BEGIN SUPPLIED DATA

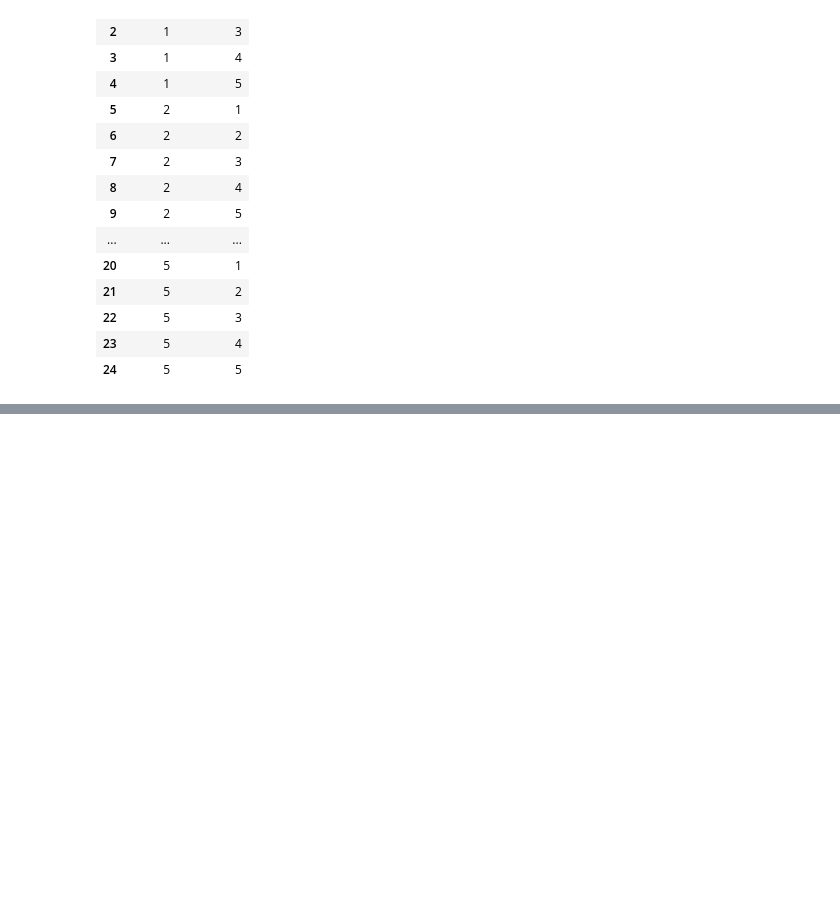
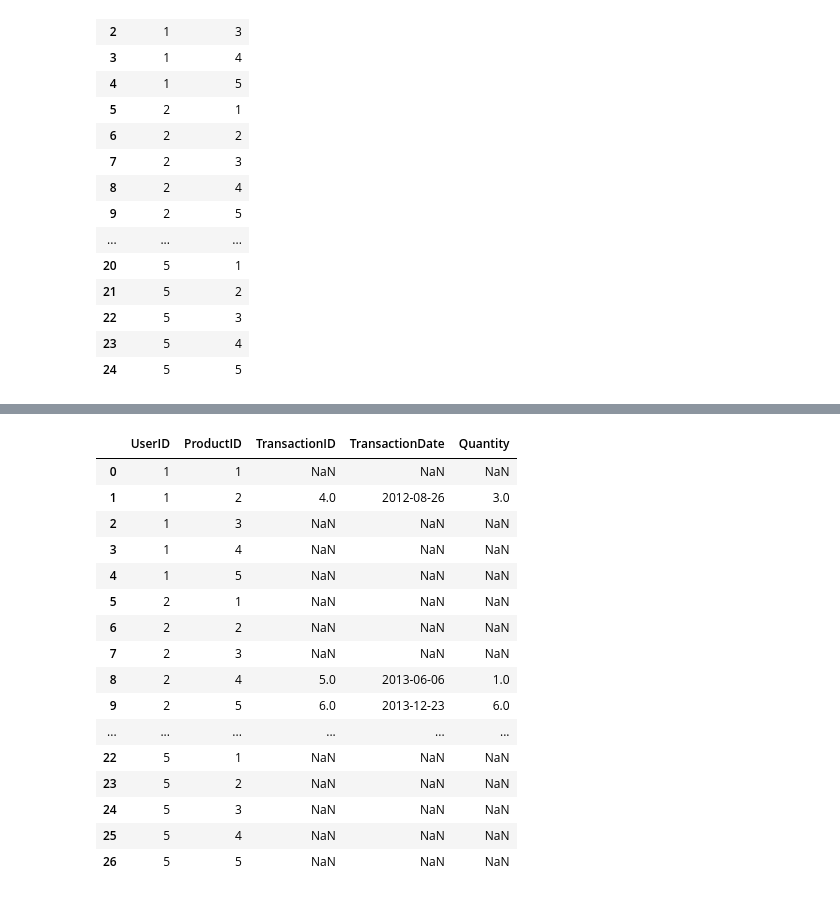
Before and after one commit to Parakrant/ineuron, a Jupyter notebook: pandas-practice/Practice-problem/Practice-problem-1.ipynb, the cells around one changed output, grey strips where cells are left out. Cells and saved outputs as stored; diff of their text form; code cells hidden in the pictures; blank space fills up the shorter version.

```diff
--- a/pandas-practice/Practice-problem/Practice-problem-1.ipynb
+++ b/pandas-practice/Practice-problem/Practice-problem-1.ipynb
@@ -275,8 +280,9 @@ creating a dataframe with a key and UserID. Same keys to be used for products to
 users.shape[0]: gives the number of rows
 """
 df1 = pd.DataFrame({'key': np.repeat(1, users.shape[0]), 'UserID': users.UserID})
-df2 =pd.DataFrame({'key':np.repeat(1,products.shape[0]),'ProductID':products.ProductID})
-df1.merge(df2, on='key')[['UserID','ProductID']]
+df2 =pd.DataFrame({'key':np.repeat(1,products.shape[0]),'ProductID':products['ProductID']})
+tmp2 = df1.merge(df2, on='key')[['UserID','ProductID']]
+tmp2
 # %% [output]
 |  | UserID | ProductID |
 | 0 | 1 | 1 |
@@ -301,0 +306,21 @@ df1.merge(df2, on='key')[['UserID','ProductID']]
+# %%
+tmp3 = tmp2.merge(transactions,on=['UserID','ProductID'],how='left')
+tmp3
+# %% [output]
+|  | UserID | ProductID | TransactionID | TransactionDate | Quantity |
+| 0 | 1 | 1 | NaN | NaN | NaN |
+| 1 | 1 | 2 | 4.0 | 2012-08-26 | 3.0 |
+| 2 | 1 | 3 | NaN | NaN | NaN |
+| 3 | 1 | 4 | NaN | NaN | NaN |
+| 4 | 1 | 5 | NaN | NaN | NaN |
+| 5 | 2 | 1 | NaN | NaN | NaN |
+| 6 | 2 | 2 | NaN | NaN | NaN |
+| 7 | 2 | 3 | NaN | NaN | NaN |
+| 8 | 2 | 4 | 5.0 | 2013-06-06 | 1.0 |
+| 9 | 2 | 5 | 6.0 | 2013-12-23 | 6.0 |
+| ... | ... | ... | ... | ... | ... |
+| 22 | 5 | 1 | NaN | NaN | NaN |
+| 23 | 5 | 2 | NaN | NaN | NaN |
+| 24 | 5 | 3 | NaN | NaN | NaN |
+| 25 | 5 | 4 | NaN | NaN | NaN |
+| 26 | 5 | 5 | NaN | NaN | NaN |
```
Also changed, not shown: parts of 14 cells of this notebook.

END SUPPLIED DATA

I would like the material repeated in full and exactly, with its images omitted.

EXERCISE SOLUTION:
Before and after one commit to Parakrant/ineuron, a Jupyter notebook: pandas-practice/Practice-problem/Practice-problem-1.ipynb, the cells around one changed output, grey strips where cells are left out. Cells and saved outputs as stored; diff of their text form; code cells hidden in the pictures; blank space fills up the shorter version.

```diff
--- a/pandas-practice/Practice-problem/Practice-problem-1.ipynb
+++ b/pandas-practice/Practice-problem/Practice-problem-1.ipynb
@@ -275,8 +280,9 @@ creating a dataframe with a key and UserID. Same keys to be used for products to
 users.shape[0]: gives the number of rows
 """
 df1 = pd.DataFrame({'key': np.repeat(1, users.shape[0]), 'UserID': users.UserID})
-df2 =pd.DataFrame({'key':np.repeat(1,products.shape[0]),'ProductID':products.ProductID})
-df1.merge(df2, on='key')[['UserID','ProductID']]
+df2 =pd.DataFrame({'key':np.repeat(1,products.shape[0]),'ProductID':products['ProductID']})
+tmp2 = df1.merge(df2, on='key')[['UserID','ProductID']]
+tmp2
 # %% [output]
 |  | UserID | ProductID |
 | 0 | 1 | 1 |
@@ -301,0 +306,21 @@ df1.merge(df2, on='key')[['UserID','ProductID']]
+# %%
+tmp3 = tmp2.merge(transactions,on=['UserID','ProductID'],how='left')
+tmp3
+# %% [output]
+|  | UserID | ProductID | TransactionID | TransactionDate | Quantity |
+| 0 | 1 | 1 | NaN | NaN | NaN |
+| 1 | 1 | 2 | 4.0 | 2012-08-26 | 3.0 |
+| 2 | 1 | 3 | NaN | NaN | NaN |
+| 3 | 1 | 4 | NaN | NaN | NaN |
+| 4 | 1 | 5 | NaN | NaN | NaN |
+| 5 | 2 | 1 | NaN | NaN | NaN |
+| 6 | 2 | 2 | NaN | NaN | NaN |
+| 7 | 2 | 3 | NaN | NaN | NaN |
+| 8 | 2 | 4 | 5.0 | 2013-06-06 | 1.0 |
+| 9 | 2 | 5 | 6.0 | 2013-12-23 | 6.0 |
+| ... | ... | ... | ... | ... | ... |
+| 22 | 5 | 1 | NaN | NaN | NaN |
+| 23 | 5 | 2 | NaN | NaN | NaN |
+| 24 | 5 | 3 | NaN | NaN | NaN |
+| 25 | 5 | 4 | NaN | NaN | NaN |
+| 26 | 5 | 5 | NaN | NaN | NaN |
```
Also changed, not shown: parts of 14 cells of this notebook.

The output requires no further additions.